Akhara Membership and Affiliation
Akhara membership is nearly impossible to determine in any objective empirical sense. Most akhara elders with whom I spoke claimed that their “irregular membership”—those who come when they have time but do not follow a strict regime of exercise—numbered in the hundreds. Some elders generalized to the point of saying that everyone in their proximal neighborhood was in theory an akhara member. Moreover, a number of people claimed membership in one akhara or another on the basis of very casual and circuitous association: friends of friends, neighbors, or hyperextended kinship.
The larger akharas—Ram Singh, Bara Ganesh, Swaminath, and Gaya Seth—estimate that their regular membership is between sixty and seventy. However, on any one day there are between twenty-five and thirty wrestlers who attend morning practice (see plate 12). At the smaller akharas—Ram Kund, Ishvarigangi, Ram Sevak, Sant Ram, and Ragunath Maharaj—regular membership is between forty and fifty, with fifteen to twenty wrestlers attending on any one day. My use of the term “member” refers to anyone who comes to an akhara regularly, however “regularly” may be defined. It is a purposefully vague formulation and is in keeping with the attitude of most wrestlers. An example will help illustrate this point.
The akhara with which I affiliated is formally known by the title Antrashtriya, Sarwajanik Akhara Ram Singh (The International, Public Akhara Ram Singh) which appears in bold blue letters on the pavilion’s entablature. One year when the akhara was repainted there was serious disagreement as to whether the word “public” (sarwajanik) ought to be part of the official name. Most members say that an akhara is eminently public and that this should be made explicit. Many members are proud of the fact that anyone can come to their akhara. Exercise, they argue, is something that ought not to be restricted through exclusive membership. However, even those who aspire to such high ideals of egalitarian inclusiveness recognize that in some Hindu akharas Muslims and untouchables are either overtly excluded or covertly discriminated against. One can say that the problematic meaning of the term “public” is derived from the juxtaposition of a general ethic of equality set over and against social exclusiveness and caste chauvinism. The reason a number of akhara members were against including the word “public” in the title was that it would reify a comfortably ambiguous situation. Those in favor wanted to preempt that ambiguity by formalizing an ideal of total inclusiveness. In the end the word “public” was painted on the entablature, which played no small role in the trials and tribulations of a not-quite-postpositivist ethnographer’s search for demographic statistics. “Just how many wards do you have, Guru ji?” I asked. And he replied, “Who knows, my son, it is a public place.”

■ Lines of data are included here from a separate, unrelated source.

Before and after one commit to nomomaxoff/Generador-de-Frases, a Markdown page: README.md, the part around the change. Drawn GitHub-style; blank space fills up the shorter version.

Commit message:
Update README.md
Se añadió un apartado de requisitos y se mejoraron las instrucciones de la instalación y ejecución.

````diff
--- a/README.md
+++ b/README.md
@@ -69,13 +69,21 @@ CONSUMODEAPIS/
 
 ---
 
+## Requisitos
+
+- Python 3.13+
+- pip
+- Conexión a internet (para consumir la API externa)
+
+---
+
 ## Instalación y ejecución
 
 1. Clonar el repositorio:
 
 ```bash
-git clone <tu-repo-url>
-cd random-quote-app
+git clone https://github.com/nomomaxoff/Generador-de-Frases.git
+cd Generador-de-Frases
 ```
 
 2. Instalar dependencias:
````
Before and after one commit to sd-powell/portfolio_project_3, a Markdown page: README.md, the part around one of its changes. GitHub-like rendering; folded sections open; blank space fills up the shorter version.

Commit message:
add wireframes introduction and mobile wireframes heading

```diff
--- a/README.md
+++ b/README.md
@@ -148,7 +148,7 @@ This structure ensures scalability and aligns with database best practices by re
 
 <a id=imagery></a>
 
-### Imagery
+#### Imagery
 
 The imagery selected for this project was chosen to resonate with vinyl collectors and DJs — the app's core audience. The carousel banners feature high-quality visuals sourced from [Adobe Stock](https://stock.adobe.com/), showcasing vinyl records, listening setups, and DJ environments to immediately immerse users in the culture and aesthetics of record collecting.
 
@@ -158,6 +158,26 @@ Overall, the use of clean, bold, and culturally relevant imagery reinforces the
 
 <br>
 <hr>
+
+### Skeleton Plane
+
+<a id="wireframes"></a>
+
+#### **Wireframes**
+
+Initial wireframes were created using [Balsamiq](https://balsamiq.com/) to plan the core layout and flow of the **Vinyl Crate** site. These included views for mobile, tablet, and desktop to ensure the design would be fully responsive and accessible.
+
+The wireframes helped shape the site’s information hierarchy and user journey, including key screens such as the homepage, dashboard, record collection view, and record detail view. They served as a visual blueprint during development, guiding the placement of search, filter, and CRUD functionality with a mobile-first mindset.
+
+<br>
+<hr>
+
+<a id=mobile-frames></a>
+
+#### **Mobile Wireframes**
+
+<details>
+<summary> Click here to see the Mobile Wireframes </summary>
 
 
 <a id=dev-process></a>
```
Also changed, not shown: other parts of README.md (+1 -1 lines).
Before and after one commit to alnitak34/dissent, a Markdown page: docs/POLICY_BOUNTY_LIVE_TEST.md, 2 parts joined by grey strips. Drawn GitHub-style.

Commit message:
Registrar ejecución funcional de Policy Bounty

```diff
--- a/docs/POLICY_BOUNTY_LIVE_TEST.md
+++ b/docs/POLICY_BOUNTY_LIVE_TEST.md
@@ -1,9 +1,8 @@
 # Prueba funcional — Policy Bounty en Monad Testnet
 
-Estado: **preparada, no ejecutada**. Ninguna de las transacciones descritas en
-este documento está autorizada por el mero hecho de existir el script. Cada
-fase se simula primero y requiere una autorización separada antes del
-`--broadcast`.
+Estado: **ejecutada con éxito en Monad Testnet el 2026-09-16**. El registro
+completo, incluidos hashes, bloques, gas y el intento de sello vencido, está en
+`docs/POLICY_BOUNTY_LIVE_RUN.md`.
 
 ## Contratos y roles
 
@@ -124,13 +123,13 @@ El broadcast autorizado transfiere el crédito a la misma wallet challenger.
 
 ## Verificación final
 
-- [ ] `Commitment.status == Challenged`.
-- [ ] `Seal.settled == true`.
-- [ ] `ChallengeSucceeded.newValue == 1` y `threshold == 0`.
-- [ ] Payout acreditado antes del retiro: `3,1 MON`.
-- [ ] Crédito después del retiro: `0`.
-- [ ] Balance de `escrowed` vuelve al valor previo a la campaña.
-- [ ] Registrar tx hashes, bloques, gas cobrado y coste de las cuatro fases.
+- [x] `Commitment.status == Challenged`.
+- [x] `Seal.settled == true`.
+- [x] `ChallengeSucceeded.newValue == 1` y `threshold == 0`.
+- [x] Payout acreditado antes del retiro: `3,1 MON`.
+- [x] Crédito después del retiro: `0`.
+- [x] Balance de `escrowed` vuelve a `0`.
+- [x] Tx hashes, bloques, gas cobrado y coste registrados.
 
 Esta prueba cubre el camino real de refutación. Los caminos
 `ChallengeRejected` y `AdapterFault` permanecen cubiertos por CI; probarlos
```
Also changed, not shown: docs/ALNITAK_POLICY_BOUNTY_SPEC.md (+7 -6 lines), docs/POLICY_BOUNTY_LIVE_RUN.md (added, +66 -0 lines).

Although membership is free and easy, an initiation ceremony formally inducts a novice wrestler into an akhara. The ritual of initiation varies from one akhara to another but is generally as follows. After attending an akhara for some time the guru will tell a wrestler that it is time for his initiation. On the appointed day the young wrestler brings with him a new langot, a sapha (head cloth/turban), prasad (usually in the form of laddus made of besan [chickpea flour] and sugar), paraffin or oil, cotton to make a wick for the prayer lamp, and a garland of flowers to place around the image of Hanuman. After practice the sapha and langot are offered to the guru along with cash. The sum is usually eleven rupees but any multiple of ten plus one is acceptable. The guru then takes the garland and lights the lamp after placing the prasad in front of the figure of Hanuman. The initiate is asked to honor Lord Hanuman and to swear allegiance to the akhara and the founding guru. The prasad is then taken and distributed among the other members of the akhara. The conclusion and most important part of the ceremony is when five laddus are taken and buried in the four corners and center of the pit. There is no drama associated with this rite. The whole event is rather low-key and does not seem to mark a dramatic change of status. The initiate still comes to the akhara as before and there are no privileges attached to initiated membership. Indeed, the distinction between one who has and one who has not been initiated is rarely made. Initiation does establish a bond between guru and chela. Although a guru will instruct an uninitiated member, it is said that a person can only really understand what a guru is telling him after having been initiated. Initiation is not a marker of membership in any empirical sense, but it effects a bond of respect and obligation between teacher and disciple.